- **What is required**
Word for word, reproduce all entries below, leaving every picture out.
---------------
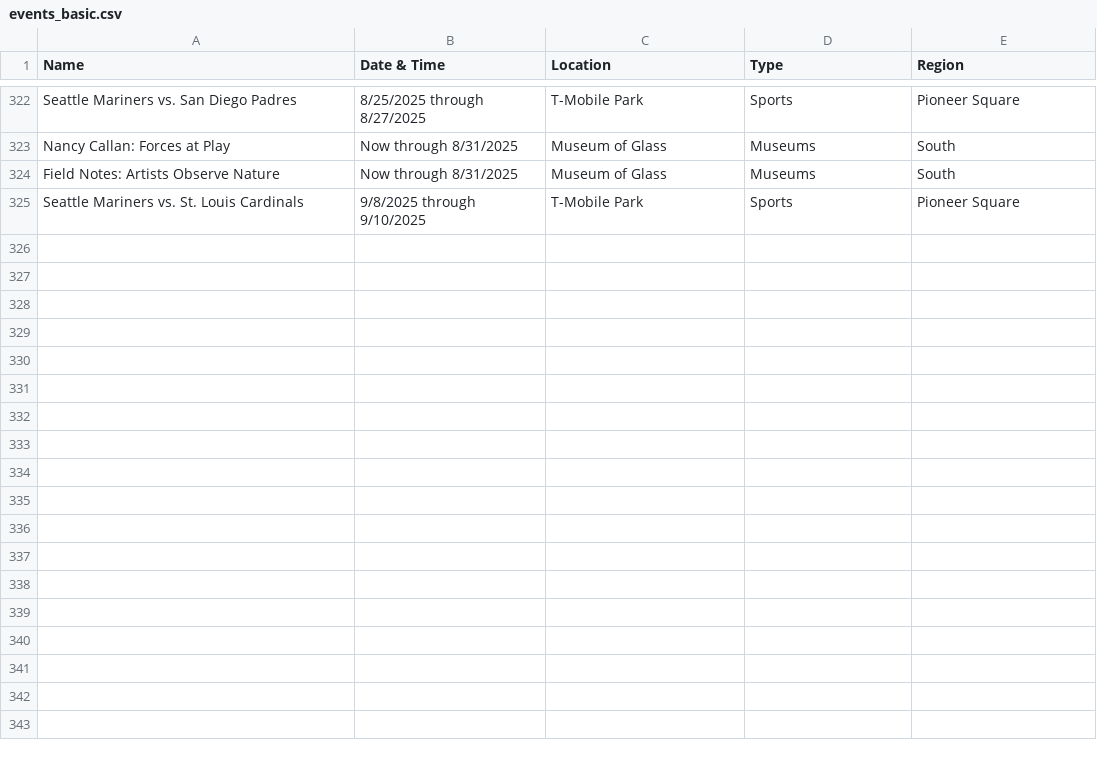
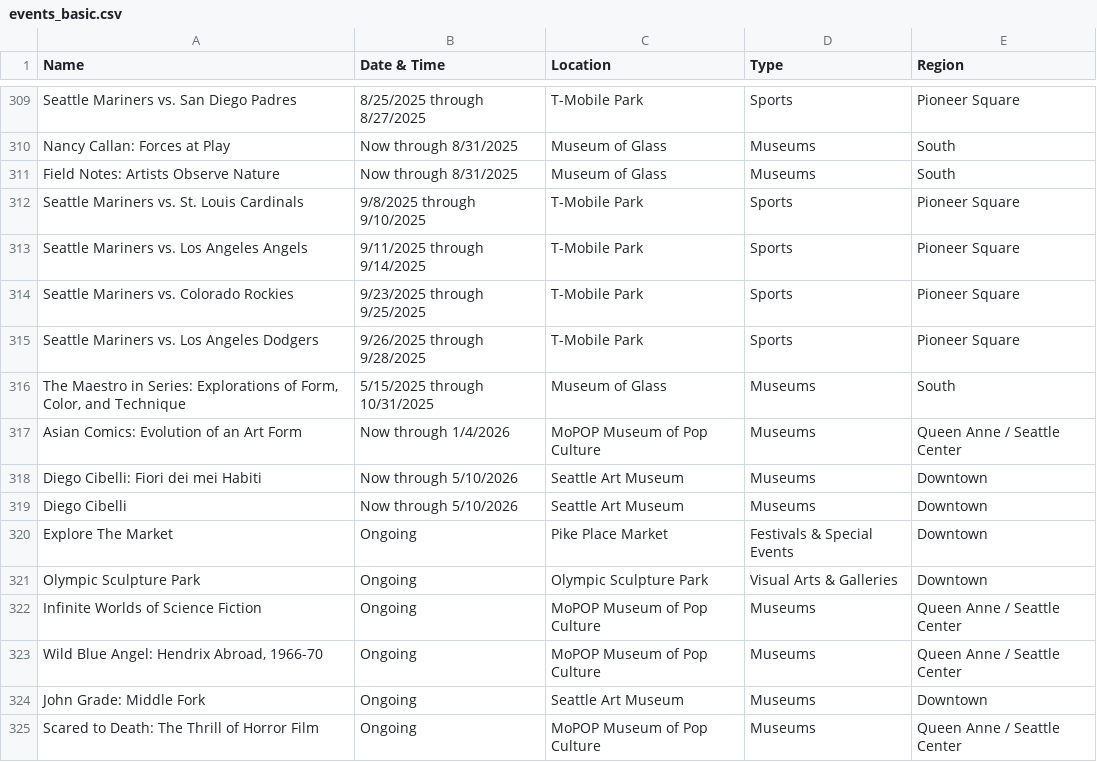
Before and after one commit to yeyfreya/TECHIN510_Lab4, a CSV file: events_basic.csv, drawn as a sheet; only a part is shown, gaps mark what is left out; the diff covers the shown part only.

```diff
--- a/events_basic.csv
+++ b/events_basic.csv
@@ -325 +312,14 @@ Field Notes: Artists Observe Nature,Now through 8/31/2025,Museum of Glass,Museum
 Seattle Mariners vs. St. Louis Cardinals,9/8/2025 through 9/10/2025,T-Mobile Park,Sports,Pioneer Square
+Seattle Mariners vs. Los Angeles Angels,9/11/2025 through 9/14/2025,T-Mobile Park,Sports,Pioneer Square
+Seattle Mariners vs. Colorado Rockies,9/23/2025 through 9/25/2025,T-Mobile Park,Sports,Pioneer Square
+Seattle Mariners vs. Los Angeles Dodgers,9/26/2025 through 9/28/2025,T-Mobile Park,Sports,Pioneer Square
+"The Maestro in Series: Explorations of Form, Color, and Technique",5/15/2025 through 10/31/2025,Museum of Glass,Museums,South
+Asian Comics: Evolution of an Art Form,Now through 1/4/2026,MoPOP Museum of Pop Culture,Museums,Queen Anne / Seattle Center
+Diego Cibelli: Fiori dei mei Habiti,Now through 5/10/2026,Seattle Art Museum,Museums,Downtown
+Diego Cibelli,Now through 5/10/2026,Seattle Art Museum,Museums,Downtown
+Explore The Market,Ongoing,Pike Place Market,Festivals & Special Events,Downtown
+Olympic Sculpture Park,Ongoing,Olympic Sculpture Park,Visual Arts & Galleries,Downtown
+Infinite Worlds of Science Fiction,Ongoing,MoPOP Museum of Pop Culture,Museums,Queen Anne / Seattle Center
+"Wild Blue Angel: Hendrix Abroad, 1966-70",Ongoing,MoPOP Museum of Pop Culture,Museums,Queen Anne / Seattle Center
+John Grade: Middle Fork,Ongoing,Seattle Art Museum,Museums,Downtown
+Scared to Death: The Thrill of Horror Film,Ongoing,MoPOP Museum of Pop Culture,Museums,Queen Anne / Seattle Center
```
Also changed, not shown: 13 removed rows and 1 edited cell elsewhere in this file, events.csv, events_latlon.csv.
---------------
- **Written answer**
Before and after one commit to yeyfreya/TECHIN510_Lab4, a CSV file: events_basic.csv, drawn as a sheet; only a part is shown, gaps mark what is left out; the diff covers the shown part only.

```diff
--- a/events_basic.csv
+++ b/events_basic.csv
@@ -325 +312,14 @@ Field Notes: Artists Observe Nature,Now through 8/31/2025,Museum of Glass,Museum
 Seattle Mariners vs. St. Louis Cardinals,9/8/2025 through 9/10/2025,T-Mobile Park,Sports,Pioneer Square
+Seattle Mariners vs. Los Angeles Angels,9/11/2025 through 9/14/2025,T-Mobile Park,Sports,Pioneer Square
+Seattle Mariners vs. Colorado Rockies,9/23/2025 through 9/25/2025,T-Mobile Park,Sports,Pioneer Square
+Seattle Mariners vs. Los Angeles Dodgers,9/26/2025 through 9/28/2025,T-Mobile Park,Sports,Pioneer Square
+"The Maestro in Series: Explorations of Form, Color, and Technique",5/15/2025 through 10/31/2025,Museum of Glass,Museums,South
+Asian Comics: Evolution of an Art Form,Now through 1/4/2026,MoPOP Museum of Pop Culture,Museums,Queen Anne / Seattle Center
+Diego Cibelli: Fiori dei mei Habiti,Now through 5/10/2026,Seattle Art Museum,Museums,Downtown
+Diego Cibelli,Now through 5/10/2026,Seattle Art Museum,Museums,Downtown
+Explore The Market,Ongoing,Pike Place Market,Festivals & Special Events,Downtown
+Olympic Sculpture Park,Ongoing,Olympic Sculpture Park,Visual Arts & Galleries,Downtown
+Infinite Worlds of Science Fiction,Ongoing,MoPOP Museum of Pop Culture,Museums,Queen Anne / Seattle Center
+"Wild Blue Angel: Hendrix Abroad, 1966-70",Ongoing,MoPOP Museum of Pop Culture,Museums,Queen Anne / Seattle Center
+John Grade: Middle Fork,Ongoing,Seattle Art Museum,Museums,Downtown
+Scared to Death: The Thrill of Horror Film,Ongoing,MoPOP Museum of Pop Culture,Museums,Queen Anne / Seattle Center
```
Also changed, not shown: 13 removed rows and 1 edited cell elsewhere in this file, events.csv, events_latlon.csv.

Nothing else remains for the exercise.